I have received my latest prototype with comments from the manufacturer that my pattern is wrong. They also informed me that they cannot use one of the fabrics that I have chosen (my favorite one) because it is too stiff and their machines cannot do tight curves. This is another pattern issue. So I have created a new pattern. This one is much more rounded and I think it will work.
During all of my painful waiting around this summer (seems like all I have done this year is wait around), I have also created another product. It is kind of like a companion product, and will hopefully be much easier to manufacture.
By the way, the missing fabric showed up in the package the manufacturer sent me, so now I have more fabric than I could possibly need.
All I have to do now is package everything up and send it to the manufacturer and this show will be on the road again!
I have chosen two fabrics and am having two prototypes made. However, it wouldn’t be my story without some extra obstacles, would it?
The first batch of fabric that I had sent to the manufacturer disappeared. We don’t even know where it went, it simple vanished. I am still trying to get a refund. Hoping, once again, to speed up the process, I have ordered another batch and had that also sent directly to the manufacturer. I have watched the tracking information on both batches like a hawk, and noticed that the address on the fabric has been changed each time from what I had submitted. The latest address isn’t even an address I have used before.

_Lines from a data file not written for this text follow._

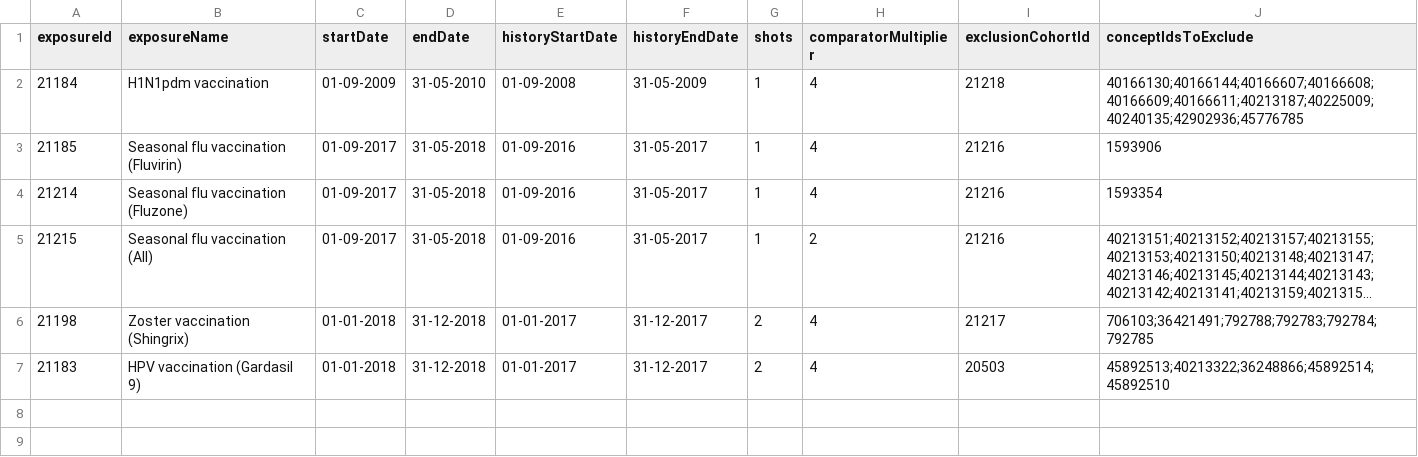
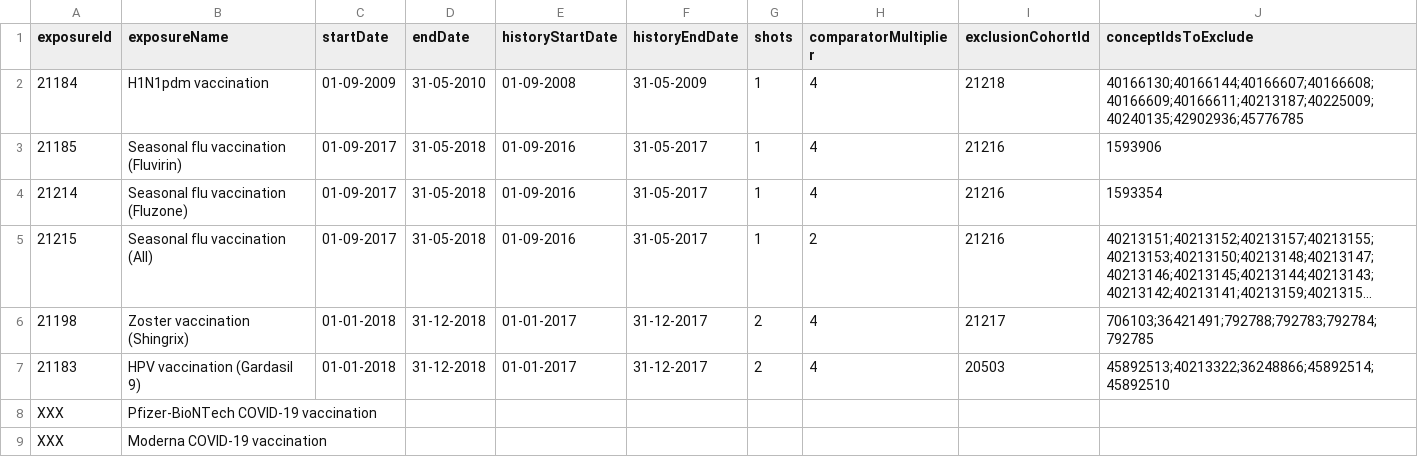
Before and after one commit to ohdsi-studies/Eumaeus, a CSV file: inst/settings/ExposuresOfInterest.csv, drawn as a sheet; long unchanged cells end in ….

```diff
--- a/inst/settings/ExposuresOfInterest.csv
+++ b/inst/settings/ExposuresOfInterest.csv
@@ -7 +7,3 @@ exposureId,exposureName,startDate,endDate,historyStartDate,historyEndDate,shots,
 21183,HPV vaccination (Gardasil 9),01-01-2018,31-12-2018,01-01-2017,31-12-2017,2,4,20503,45892513;40213322;36248866;45892514;45892510
+XXX,Pfizer-BioNTech COVID-19 vaccination,
+XXX,Moderna COVID-19 vaccination,
```
Also changed, not shown: 1 other file.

I contacted the manufacturer to confirm his address and his response was “Yes, that is the correct address, but where did you get Suite __ from?”
Explaining that I did not put that address on the package, I knew things did not bode well for my latest attempt to have fabric delivered to my contact.
I continued to watch the tracking in frustration as the package was marked as undeliverable because there was nowhere secure to leave the package. So a note was left (at the incorrect address) for the person (who doesn’t work at that location) to pick the package up at the local post office.
I couldn’t make this stuff up.
I tracked down the phone number of the most likely post office location in the area and called them. A very helpful supervisor located my package and said that he could not do anything for me over the phone. He explained that if no one came to pick the package up, it would have to be returned to the sender. I explained my predicament and the fact that the fabric company just happens to be on vacation for a few weeks, as of two days prior. The whole thing would be funny if it was not so maddening. He must have taken pity on my plight because he said he knew the location and that he could go by on his way home and hand deliver the package.
A helpful postal employee? They DO exist!
A day or two later I had confirmation that my manufacturer had the package of fabric and that we were once again on track to make my prototypes.